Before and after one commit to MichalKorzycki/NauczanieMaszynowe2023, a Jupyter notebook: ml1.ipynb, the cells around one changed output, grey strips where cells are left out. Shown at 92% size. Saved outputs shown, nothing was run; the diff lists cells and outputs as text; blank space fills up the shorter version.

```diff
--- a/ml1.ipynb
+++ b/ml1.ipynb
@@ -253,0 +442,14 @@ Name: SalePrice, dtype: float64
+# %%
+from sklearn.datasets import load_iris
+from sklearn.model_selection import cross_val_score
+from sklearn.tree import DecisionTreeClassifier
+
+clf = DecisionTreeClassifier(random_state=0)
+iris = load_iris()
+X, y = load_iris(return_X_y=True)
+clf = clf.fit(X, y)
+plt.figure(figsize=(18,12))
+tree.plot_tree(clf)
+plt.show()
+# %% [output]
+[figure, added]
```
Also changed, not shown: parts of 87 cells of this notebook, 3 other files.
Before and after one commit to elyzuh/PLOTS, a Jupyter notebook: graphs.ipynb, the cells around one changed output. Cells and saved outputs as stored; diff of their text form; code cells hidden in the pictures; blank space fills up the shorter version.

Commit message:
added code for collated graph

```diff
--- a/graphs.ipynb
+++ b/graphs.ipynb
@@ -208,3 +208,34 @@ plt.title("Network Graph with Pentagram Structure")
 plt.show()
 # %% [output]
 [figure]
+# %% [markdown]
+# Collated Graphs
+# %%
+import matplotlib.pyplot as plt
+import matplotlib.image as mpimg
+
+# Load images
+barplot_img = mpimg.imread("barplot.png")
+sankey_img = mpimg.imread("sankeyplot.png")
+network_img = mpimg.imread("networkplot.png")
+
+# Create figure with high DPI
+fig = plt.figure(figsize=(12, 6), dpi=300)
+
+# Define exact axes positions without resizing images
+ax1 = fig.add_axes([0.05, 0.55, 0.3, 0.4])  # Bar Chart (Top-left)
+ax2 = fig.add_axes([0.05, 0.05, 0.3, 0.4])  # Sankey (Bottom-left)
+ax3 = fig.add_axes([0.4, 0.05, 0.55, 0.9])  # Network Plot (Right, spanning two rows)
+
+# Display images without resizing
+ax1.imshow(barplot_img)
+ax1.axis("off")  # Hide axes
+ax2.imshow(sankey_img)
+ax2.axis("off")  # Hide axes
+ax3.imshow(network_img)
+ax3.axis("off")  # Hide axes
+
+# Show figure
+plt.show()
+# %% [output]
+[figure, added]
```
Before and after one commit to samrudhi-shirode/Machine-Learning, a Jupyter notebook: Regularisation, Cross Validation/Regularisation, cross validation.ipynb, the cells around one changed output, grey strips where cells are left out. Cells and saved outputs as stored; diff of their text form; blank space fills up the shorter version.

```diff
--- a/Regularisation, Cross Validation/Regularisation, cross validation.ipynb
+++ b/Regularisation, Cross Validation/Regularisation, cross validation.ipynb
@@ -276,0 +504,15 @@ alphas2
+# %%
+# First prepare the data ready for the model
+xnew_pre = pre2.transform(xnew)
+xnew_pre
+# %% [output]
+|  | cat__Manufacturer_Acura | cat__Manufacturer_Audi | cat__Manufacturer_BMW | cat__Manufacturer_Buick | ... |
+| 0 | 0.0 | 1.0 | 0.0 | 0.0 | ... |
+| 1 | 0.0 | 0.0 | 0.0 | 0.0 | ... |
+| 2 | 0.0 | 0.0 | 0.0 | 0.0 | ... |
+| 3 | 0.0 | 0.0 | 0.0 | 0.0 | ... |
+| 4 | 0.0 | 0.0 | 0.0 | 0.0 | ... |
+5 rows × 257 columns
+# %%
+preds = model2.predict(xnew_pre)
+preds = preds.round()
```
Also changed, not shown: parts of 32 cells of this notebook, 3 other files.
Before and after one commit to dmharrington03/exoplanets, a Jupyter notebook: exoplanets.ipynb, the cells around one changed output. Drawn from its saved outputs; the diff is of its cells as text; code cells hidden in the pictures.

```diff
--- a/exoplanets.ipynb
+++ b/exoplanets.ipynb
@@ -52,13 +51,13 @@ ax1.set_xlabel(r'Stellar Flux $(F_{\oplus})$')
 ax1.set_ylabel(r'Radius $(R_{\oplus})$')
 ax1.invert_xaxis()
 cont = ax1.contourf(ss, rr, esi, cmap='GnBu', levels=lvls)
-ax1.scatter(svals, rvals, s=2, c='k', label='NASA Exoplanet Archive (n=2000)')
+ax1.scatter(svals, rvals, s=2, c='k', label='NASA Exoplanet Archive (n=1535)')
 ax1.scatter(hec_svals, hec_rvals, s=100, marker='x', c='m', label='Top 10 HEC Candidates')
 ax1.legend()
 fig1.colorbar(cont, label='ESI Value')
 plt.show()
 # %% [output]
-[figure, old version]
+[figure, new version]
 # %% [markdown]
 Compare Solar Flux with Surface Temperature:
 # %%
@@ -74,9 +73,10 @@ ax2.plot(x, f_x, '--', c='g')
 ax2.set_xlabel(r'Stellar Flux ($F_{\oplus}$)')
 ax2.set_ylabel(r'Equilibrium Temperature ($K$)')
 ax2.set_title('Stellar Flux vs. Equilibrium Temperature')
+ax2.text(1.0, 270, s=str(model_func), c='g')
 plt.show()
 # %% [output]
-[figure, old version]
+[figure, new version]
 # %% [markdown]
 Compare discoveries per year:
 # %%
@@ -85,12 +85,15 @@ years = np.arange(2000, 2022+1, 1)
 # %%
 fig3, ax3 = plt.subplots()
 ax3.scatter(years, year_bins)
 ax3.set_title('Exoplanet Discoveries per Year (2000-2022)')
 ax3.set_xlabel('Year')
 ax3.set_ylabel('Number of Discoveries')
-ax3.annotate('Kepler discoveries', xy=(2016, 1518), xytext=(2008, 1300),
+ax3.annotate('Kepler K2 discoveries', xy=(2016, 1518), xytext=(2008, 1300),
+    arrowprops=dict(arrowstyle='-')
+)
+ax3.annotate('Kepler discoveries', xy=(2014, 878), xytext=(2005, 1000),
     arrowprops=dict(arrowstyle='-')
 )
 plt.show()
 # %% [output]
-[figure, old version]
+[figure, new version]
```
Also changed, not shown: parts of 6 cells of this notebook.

• **Task directions**
Some lines contain the word "years". Pull each one out of the listing.

• **Exercise result**
@@ -85,12 +85,15 @@ years = np.arange(2000, 2022+1, 1)
 ax3.scatter(years, year_bins)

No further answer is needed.